tu·la·re·mi·a

(tū'lă-rē'mē-ă)
A disease caused by Francisella tularensis transmitted to humans from rodents through the bite of a deer fly, Chrysops discalis, and other bloodsucking insects; can also be acquired directly through the bite of an infected animal or through handling of an infected animal's carcass; symptoms consist of fever and swelling and suppuration of the lymph nodes draining the site of infection; rabbits are an important reservoir host.
Synonym(s): deerfly fever, rabbit fever, tularaemia.
[Tulare, Lake and County, CA, + G. haima, blood]

Ohara,

Shoichiro, 20th century Japanese physician.
Ohara disease - Synonym(s): tularemia

Tulare,

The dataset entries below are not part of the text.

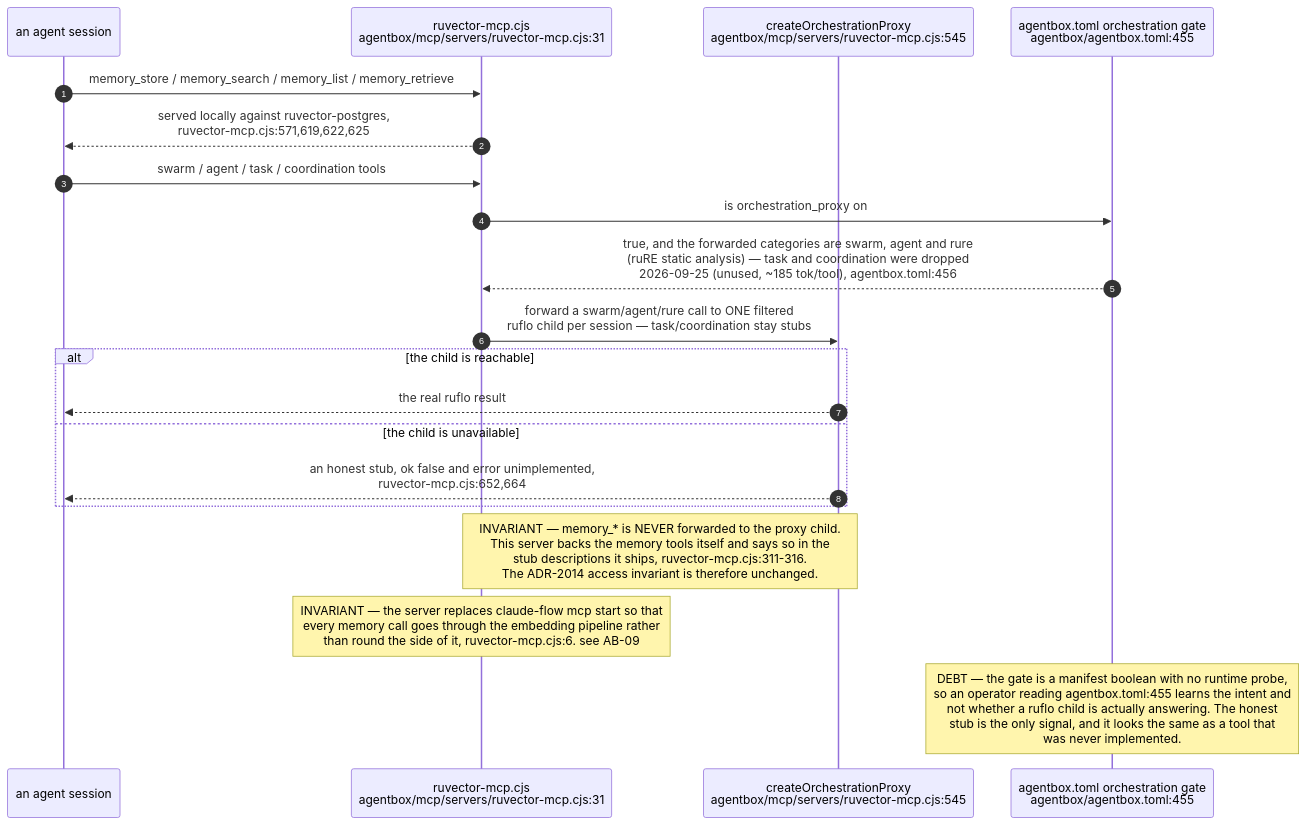
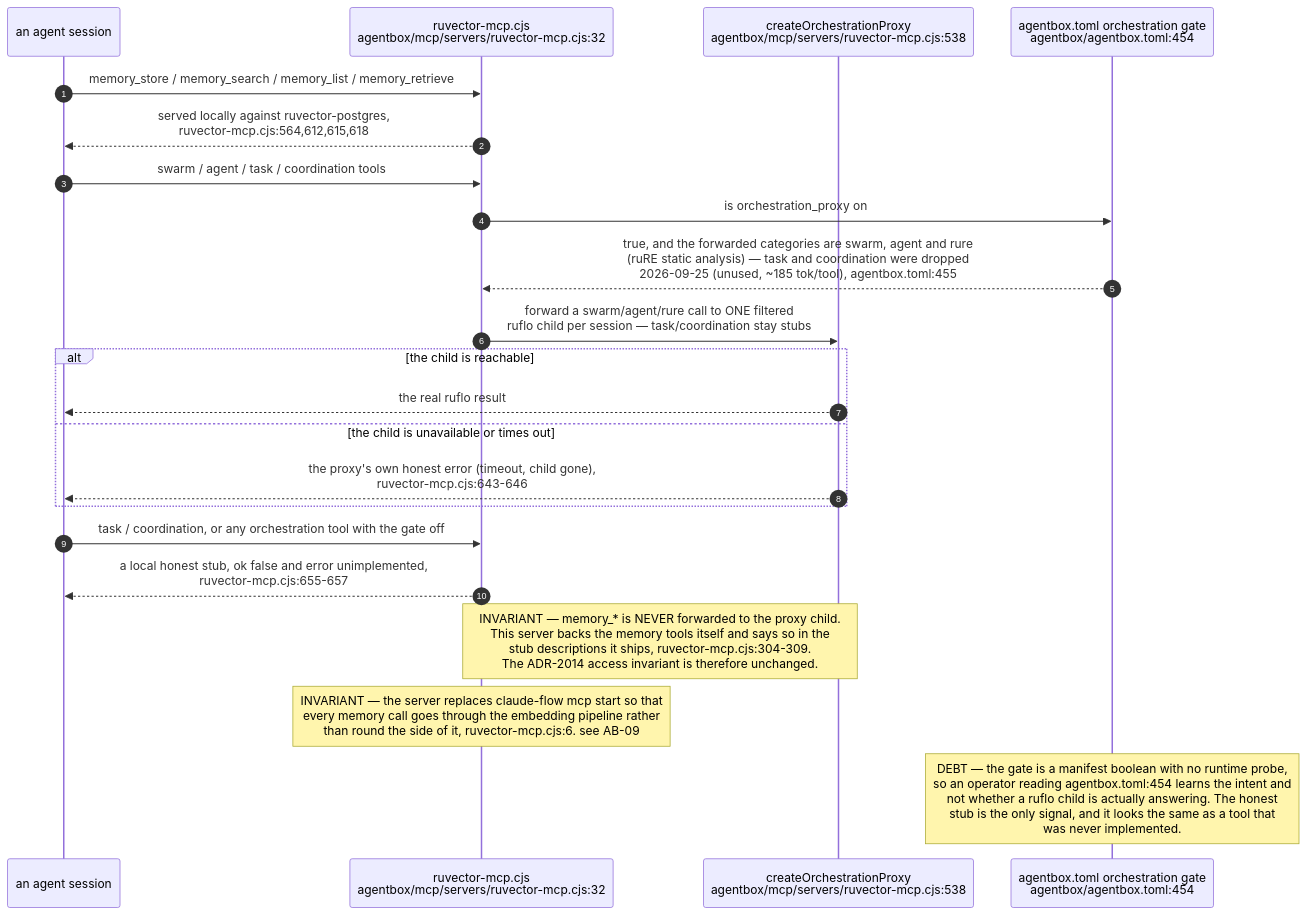
The sixth of 6 diagrams in docs/diagrams/estate/07-memory-and-embedding-estate.md (DreamLab-AI/VisionFlow), drawn with Mermaid before and after one commit. The commit also changed other lines of this file and 91 other files, not shown here.

````diff
--- a/docs/diagrams/estate/07-memory-and-embedding-estate.md
+++ b/docs/diagrams/estate/07-memory-and-embedding-estate.md
@@ -206,25 +207,27 @@
 ```mermaid
 sequenceDiagram
     autonumber
     participant AG as an agent session
-    participant RV as ruvector-mcp.cjs<br/>agentbox/mcp/servers/ruvector-mcp.cjs:31
-    participant PROXY as createOrchestrationProxy<br/>agentbox/mcp/servers/ruvector-mcp.cjs:545
-    participant MAN as agentbox.toml orchestration gate<br/>agentbox/agentbox.toml:455
+    participant RV as ruvector-mcp.cjs<br/>agentbox/mcp/servers/ruvector-mcp.cjs:32
+    participant PROXY as createOrchestrationProxy<br/>agentbox/mcp/servers/ruvector-mcp.cjs:538
+    participant MAN as agentbox.toml orchestration gate<br/>agentbox/agentbox.toml:454
 
     AG->>RV: memory_store / memory_search / memory_list / memory_retrieve
-    RV-->>AG: served locally against ruvector-postgres,<br/>ruvector-mcp.cjs:571,619,622,625
+    RV-->>AG: served locally against ruvector-postgres,<br/>ruvector-mcp.cjs:564,612,615,618
 
     AG->>RV: swarm / agent / task / coordination tools
     RV->>MAN: is orchestration_proxy on
-    MAN-->>RV: true, and the forwarded categories are swarm, agent and rure<br/>(ruRE static analysis) — task and coordination were dropped<br/>2026-09-25 (unused, ~185 tok/tool), agentbox.toml:456
+    MAN-->>RV: true, and the forwarded categories are swarm, agent and rure<br/>(ruRE static analysis) — task and coordination were dropped<br/>2026-09-25 (unused, ~185 tok/tool), agentbox.toml:455
     RV->>PROXY: forward a swarm/agent/rure call to ONE filtered<br/>ruflo child per session — task/coordination stay stubs
     alt the child is reachable
         PROXY-->>AG: the real ruflo result
-    else the child is unavailable
-        PROXY-->>AG: an honest stub, ok false and error unimplemented,<br/>ruvector-mcp.cjs:652,664
+    else the child is unavailable or times out
+        PROXY-->>AG: the proxy's own honest error (timeout, child gone),<br/>ruvector-mcp.cjs:643-646
     end
+    AG->>RV: task / coordination, or any orchestration tool with the gate off
+    RV-->>AG: a local honest stub, ok false and error unimplemented,<br/>ruvector-mcp.cjs:655-657
 
-    Note over RV,PROXY: INVARIANT — memory_* is NEVER forwarded to the proxy child.<br/>This server backs the memory tools itself and says so in the<br/>stub descriptions it ships, ruvector-mcp.cjs:311-316.<br/>The ADR-2014 access invariant is therefore unchanged.
+    Note over RV,PROXY: INVARIANT — memory_* is NEVER forwarded to the proxy child.<br/>This server backs the memory tools itself and says so in the<br/>stub descriptions it ships, ruvector-mcp.cjs:304-309.<br/>The ADR-2014 access invariant is therefore unchanged.
     Note over RV: INVARIANT — the server replaces claude-flow mcp start so that<br/>every memory call goes through the embedding pipeline rather<br/>than round the side of it, ruvector-mcp.cjs:6. see AB-09
-    Note over MAN: DEBT — the gate is a manifest boolean with no runtime probe,<br/>so an operator reading agentbox.toml:455 learns the intent and<br/>not whether a ruflo child is actually answering. The honest<br/>stub is the only signal, and it looks the same as a tool that<br/>was never implemented.
+    Note over MAN: DEBT — the gate is a manifest boolean with no runtime probe,<br/>so an operator reading agentbox.toml:454 learns the intent and<br/>not whether a ruflo child is actually answering. The honest<br/>stub is the only signal, and it looks the same as a tool that<br/>was never implemented.
 ```
````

county in California where the disease was first discovered.
tularemia - a disease that is transmitted to humans from rodents through the bite of a deer fly or other bloodsucking insects, or through the handling of an infected animal carcass. Synonym(s): deer-fly disease; deer-fly fever; Pahvant Valley fever; Pahvant Valley plague; rabbit fever
References in periodicals archive ?
Epidemiologic and molecular analysis of human tularemia, United States, 1964-2004.
In tick-borne tularemia, it has been reported that 50% of patients had the ulcer located on a lower extremity or the perineal area and 30% on the trunk, while very few cases of scalp ulceration were found [14].
is the immunisation route routinely used for LVS, the tularemia gold-standard reference vaccine.
Immunization against tularemia: analysis of the effectiveness of live Francisella tularensis vaccine in prevention of laboratory-acquired tularemia.
WHO guidelines on tularemia. Geneva, Switzerland: World Health Organization; 2007.
There have been cases of glandular tularemia with inguinal LAP reported in Turkey, but they were in pediatric patients (8).
Caption: Skin ulcers in tularemia appear where bacteria enter the body.
The 2 cases of Yersinia lymphadenitis and the 1 case of tularemia were detected by culture.
The federal government has issued a contract for advanced research and development of a dual-purpose broad spectrum antibiotic that is promoted as having the potential to treat illnesses that are caused by such bioterrorism threats as the plague and tularemia as well as more certain life-threatening infections (Gram-negative infections) that are associated with prolonged hospitalization.
The agent acts against plague and tularemia bacteria, which could be used as bioterrorism agents.
Aradigm makes pharmaceuticals for the treatment of cystic fibrosis, bronchiectasis, inhalation tularemia and anthrax infections, as well as smoking cessation.